Segregation supporters argued that the states have the power to nullify federal laws or court rulings that they believe to be unconstitutional and the states could use this power to nullify the Brown decision. The Arkansas laws that attempted to prevent desegregation were Arkansas’ effort to nullify the Brown decision. The Supreme Court held that the Brown decision “can neither be nullified openly and directly by state legislators or state executive or judicial officers, nor nullified indirectly by them through evasive schemes for segregation.” Thus, Cooper v. Aaron held that state attempts to nullify federal law are ineffective.

Moreover, since public officials are required to swear an oath to uphold the Constitution (as per Article VI, Clause 3), for these same officials to ignore the Court’s precedents is equal to a violation of that oath.

Only an Article III federal court can determine whether a federal law is unconstitutional. No state court, no state legislature or political subdivision of a state, nor the citizens of a state acting through referendum or initiative possess the power under the U.S. Constitution to declare a federal law unconstitutional.

Arizona House Minority Leader Chad Campbell got it exactly right in this op-ed, What If: Voters approve Prop. 122?:


Contrary to proponents’ claims, if Proposition 122 passes not a single child will be saved, the Grand Canyon will not become a state park, and Arizona legislators will not be able to tell the federal government how to do its job. (And let’s be honest, the only thing more frightening than Congress running the show is putting the Arizona Legislature in charge, am I right?)
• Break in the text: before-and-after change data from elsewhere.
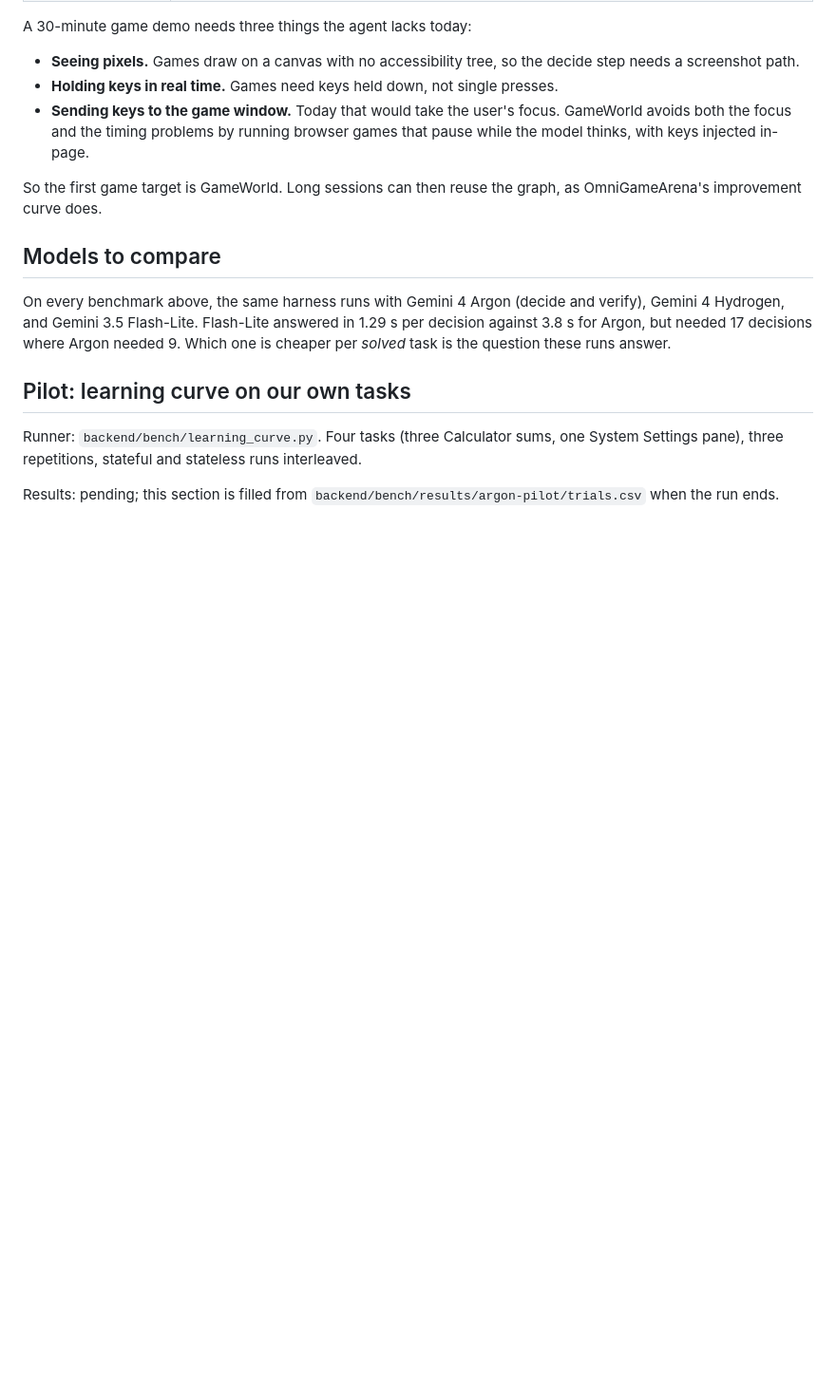
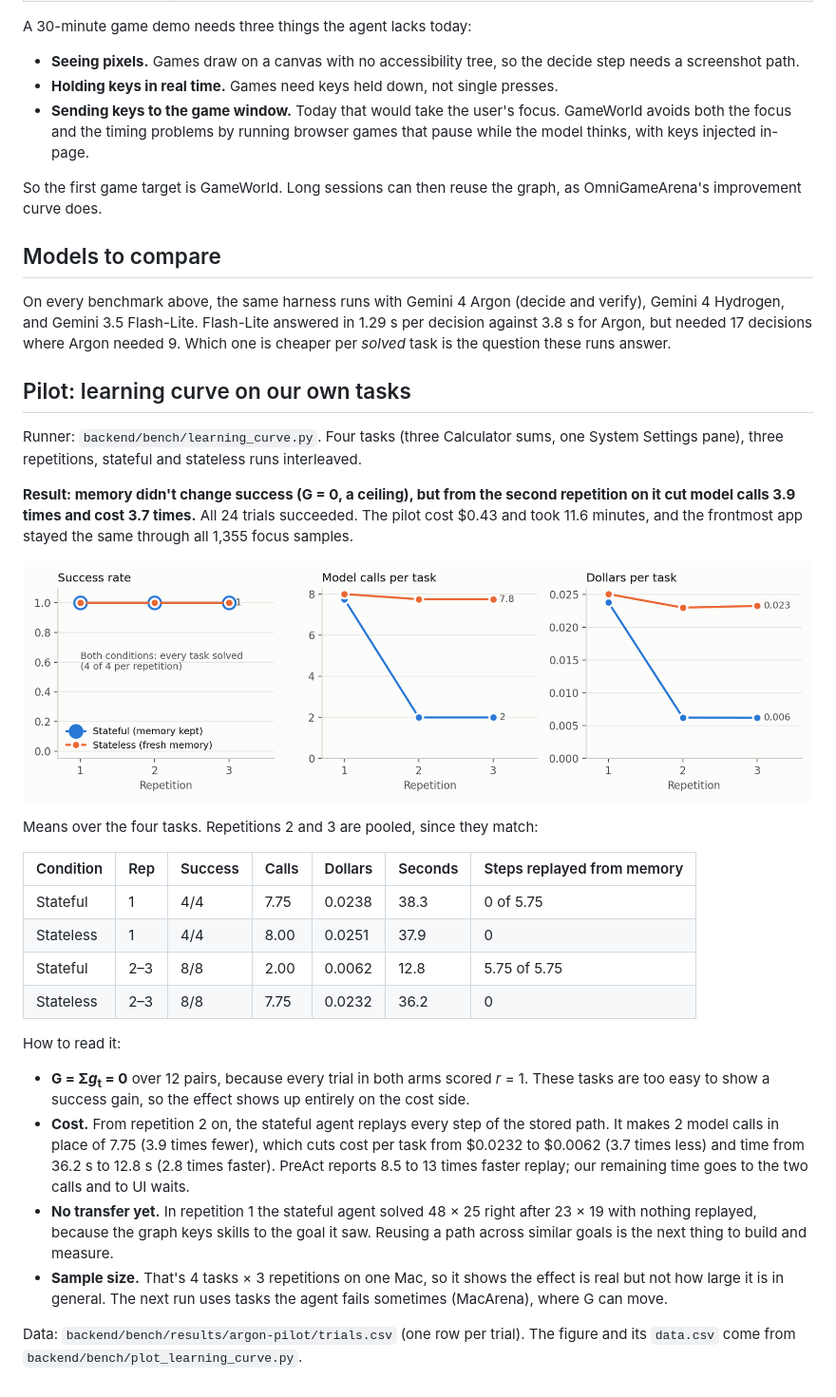
Before and after one commit to Ygali04/Gemini-hack-Nov-14, a Markdown page: docs/05-benchmarks-next.md, the part around the change. Shown at 95% size. GitHub-like rendering; pictures changed too: docs/img/learning/learning_curve.png (added); blank space fills up the shorter version.

```diff
--- a/docs/05-benchmarks-next.md
+++ b/docs/05-benchmarks-next.md
@@ -91,4 +91,24 @@ On every benchmark above, the same harness runs with Gemini 4 Argon (decide and
 
 Runner: `backend/bench/learning_curve.py`. Four tasks (three Calculator sums, one System Settings pane), three repetitions, stateful and stateless runs interleaved.
 
-Results: pending; this section is filled from `backend/bench/results/argon-pilot/trials.csv` when the run ends.
+**Result: memory didn't change success (G = 0, a ceiling), but from the second repetition on it cut model calls 3.9 times and cost 3.7 times.** All 24 trials succeeded. The pilot cost $0.43 and took 11.6 minutes, and the frontmost app stayed the same through all 1,355 focus samples.
+
+![Success, model calls and dollars per task, stateful vs stateless, over three repetitions](img/learning/learning_curve.png)
+
+Means over the four tasks. Repetitions 2 and 3 are pooled, since they match:
+
+| Condition | Rep | Success | Calls | Dollars | Seconds | Steps replayed from memory |
+|---|---|---|---|---|---|---|
+| Stateful | 1 | 4/4 | 7.75 | 0.0238 | 38.3 | 0 of 5.75 |
+| Stateless | 1 | 4/4 | 8.00 | 0.0251 | 37.9 | 0 |
+| Stateful | 2–3 | 8/8 | 2.00 | 0.0062 | 12.8 | 5.75 of 5.75 |
+| Stateless | 2–3 | 8/8 | 7.75 | 0.0232 | 36.2 | 0 |
+
+How to read it:
+
+- **G = Σ*g*<sub>t</sub> = 0** over 12 pairs, because every trial in both arms scored *r* = 1. These tasks are too easy to show a success gain, so the effect shows up entirely on the cost side.
+- **Cost.** From repetition 2 on, the stateful agent replays every step of the stored path. It makes 2 model calls in place of 7.75 (3.9 times fewer), which cuts cost per task from $0.0232 to $0.0062 (3.7 times less) and time from 36.2 s to 12.8 s (2.8 times faster). PreAct reports 8.5 to 13 times faster replay; our remaining time goes to the two calls and to UI waits.
+- **No transfer yet.** In repetition 1 the stateful agent solved 48 × 25 right after 23 × 19 with nothing replayed, because the graph keys skills to the goal it saw. Reusing a path across similar goals is the next thing to build and measure.
+- **Sample size.** That's 4 tasks × 3 repetitions on one Mac, so it shows the effect is real but not how large it is in general. The next run uses tasks the agent fails sometimes (MacArena), where G can move.
+
+Data: `backend/bench/results/argon-pilot/trials.csv` (one row per trial). The figure and its `data.csv` come from `backend/bench/plot_learning_curve.py`.
```
Also changed, not shown: 6 other files.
Because no matter what some people believe, states do not have the authority to tell the federal government what to do. It’s called the supremacy clause of the United States Constitution. Attempting to alter the Arizona Constitution will not change it. If this proposition passes, there will be no substantive changes in how we interact with the federal government. The only thing that will happen, and this is a guarantee, is that we’ll end up wasting taxpayer dollars on a court case we are certain to lose.
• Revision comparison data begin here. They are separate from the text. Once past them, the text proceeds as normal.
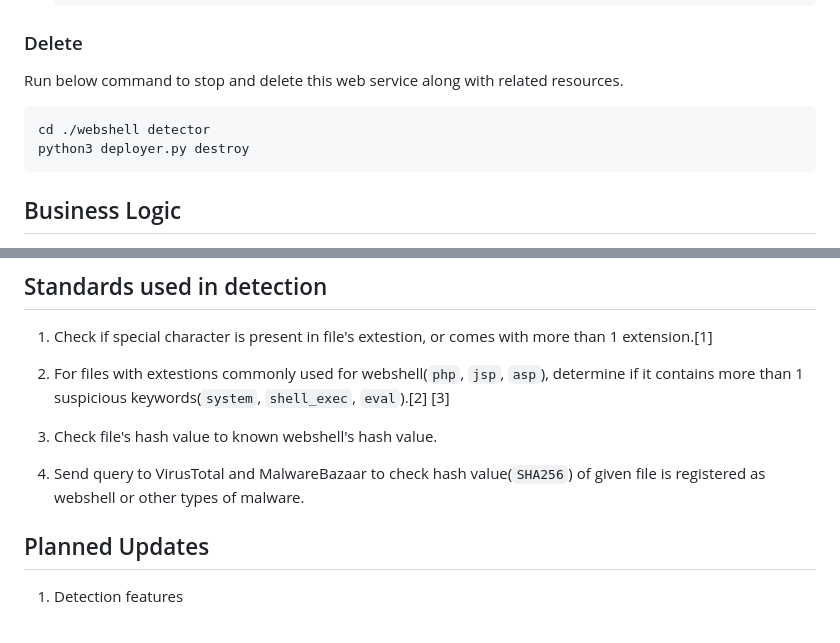
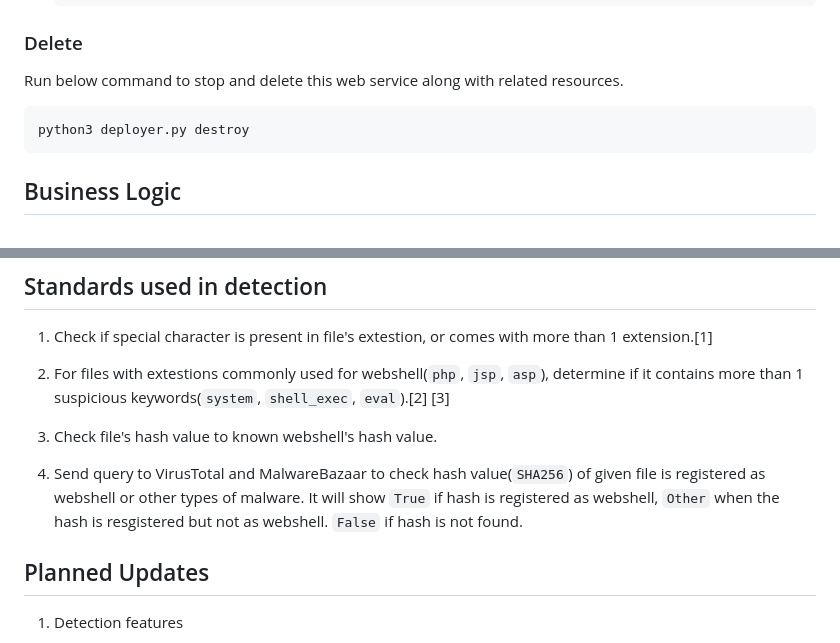
Before and after one commit to greyhawk16/webshell_detector, a Markdown page: README.md, 2 parts joined by grey strips. GitHub-like rendering.

````diff
--- a/README.md
+++ b/README.md
@@ -51,7 +51,6 @@ It will create `.ENV` file to store your API key from VirusTotal, 1 AWS EC2 inst
 ### Delete
 Run below command to stop and delete this web service along with related resources.
 ```
-cd ./webshell detector
 python3 deployer.py destroy
 ```
 
@@ -77,7 +76,7 @@ python3 deployer.py destroy
 
 3. Check file's hash value to known webshell's hash value.
 
-4. Send query to VirusTotal and MalwareBazaar to check hash value(`SHA256`) of given file is registered as webshell or other types of malware.
+4. Send query to VirusTotal and MalwareBazaar to check hash value(`SHA256`) of given file is registered as webshell or other types of malware. It will show `True` if hash is registered as webshell, `Other` when the hash is resgistered but not as webshell. `False` if hash is not found.
 
 
 
````
Also changed, not shown: README_KOR.md (+9 -10 lines).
Furthermore, if Proposition 122 passes, it will erode our already tenuous relationship with the feds and jeopardize desperately needed funding for transportation, disaster relief and other critical programs. So, not only will we be wasting money in court, but we’ll be sending our already paid federal tax dollars to other states. Sounds like a great deal, right?
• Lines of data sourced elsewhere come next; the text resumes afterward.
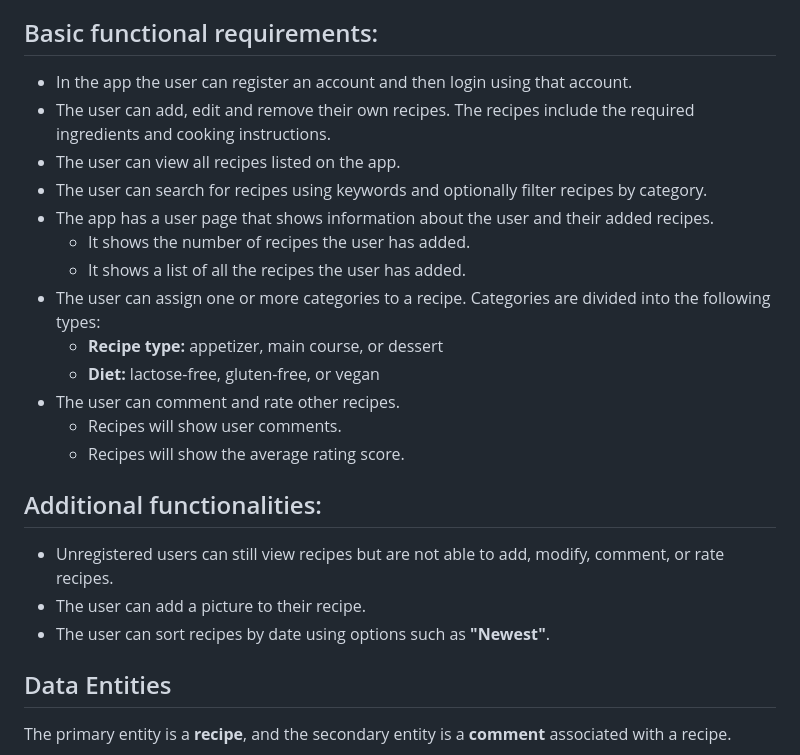
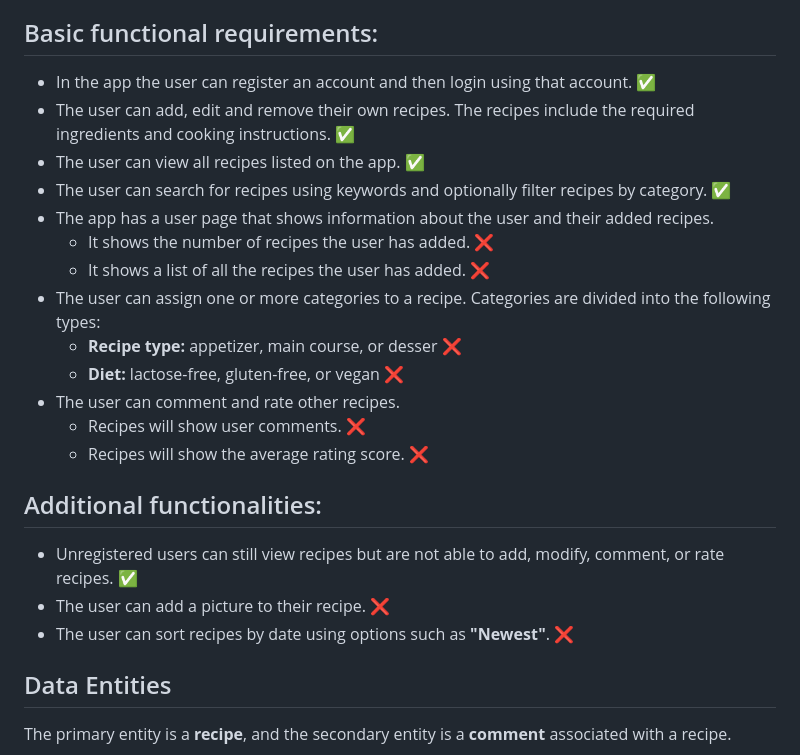
Before and after one commit to dopamiini/food-recipes, a Markdown page: README.md, the part around the change. Drawn GitHub-style.

```diff
--- a/README.md
+++ b/README.md
@@ -47,25 +47,25 @@ The app can be tested manually by following the checklists below or doing someth
 
 ## Basic functional requirements:
 
-* In the app the user can register an account and then login using that account.
-* The user can add, edit and remove their own recipes. The recipes include the required ingredients and cooking instructions.
-* The user can view all recipes listed on the app.
-* The user can search for recipes using keywords and optionally filter recipes by category.
+* In the app the user can register an account and then login using that account. ✅
+* The user can add, edit and remove their own recipes. The recipes include the required ingredients and cooking instructions. ✅
+* The user can view all recipes listed on the app. ✅
+* The user can search for recipes using keywords and optionally filter recipes by category. ✅
 * The app has a user page that shows information about the user and their added recipes.
-  * It shows the number of recipes the user has added.
-  * It shows a list of all the recipes the user has added.
+  * It shows the number of recipes the user has added. ❌
+  * It shows a list of all the recipes the user has added. ❌
 * The user can assign one or more categories to a recipe. Categories are divided into the following types:
-  * **Recipe type:** appetizer, main course, or dessert
-  * **Diet:** lactose-free, gluten-free, or vegan
+  * **Recipe type:** appetizer, main course, or desser ❌
+  * **Diet:** lactose-free, gluten-free, or vegan ❌
 * The user can comment and rate other recipes.
-  * Recipes will show user comments.
-  * Recipes will show the average rating score.
+  * Recipes will show user comments. ❌
+  * Recipes will show the average rating score. ❌
 
 ## Additional functionalities:
 
-* Unregistered users can still view recipes but are not able to add, modify, comment, or rate recipes.
-* The user can add a picture to their recipe.
-* The user can sort recipes by date using options such as **"Newest"**.
+* Unregistered users can still view recipes but are not able to add, modify, comment, or rate recipes. ✅
+* The user can add a picture to their recipe. ❌
+* The user can sort recipes by date using options such as **"Newest"**. ❌
 
 ## Data Entities
 
```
Once it gets ruled unconstitutional, the only question left to ask is, “What will the supporters of Proposition 122 do next?” Their only option will be to propose seceding from the Union. Think about that for a minute, and I think it about sums up the outlandish nature of any supporting arguments for Proposition 122.

The Tea-Publican supporters of Prop. 122 — the long discredited doctrines of interposition, nullification and secession — are undeserving of your vote. They are violating their oath of office by supporting an insurrection against the U.S. government. SCR1016 passed the Senate on a party-line 16-12 vote (2 not voting). And the bill passed the House on a party line 36-23 vote (1 not voting) to put this measure on the ballot.

This is why Arizona is the favorite subject of late night comedians.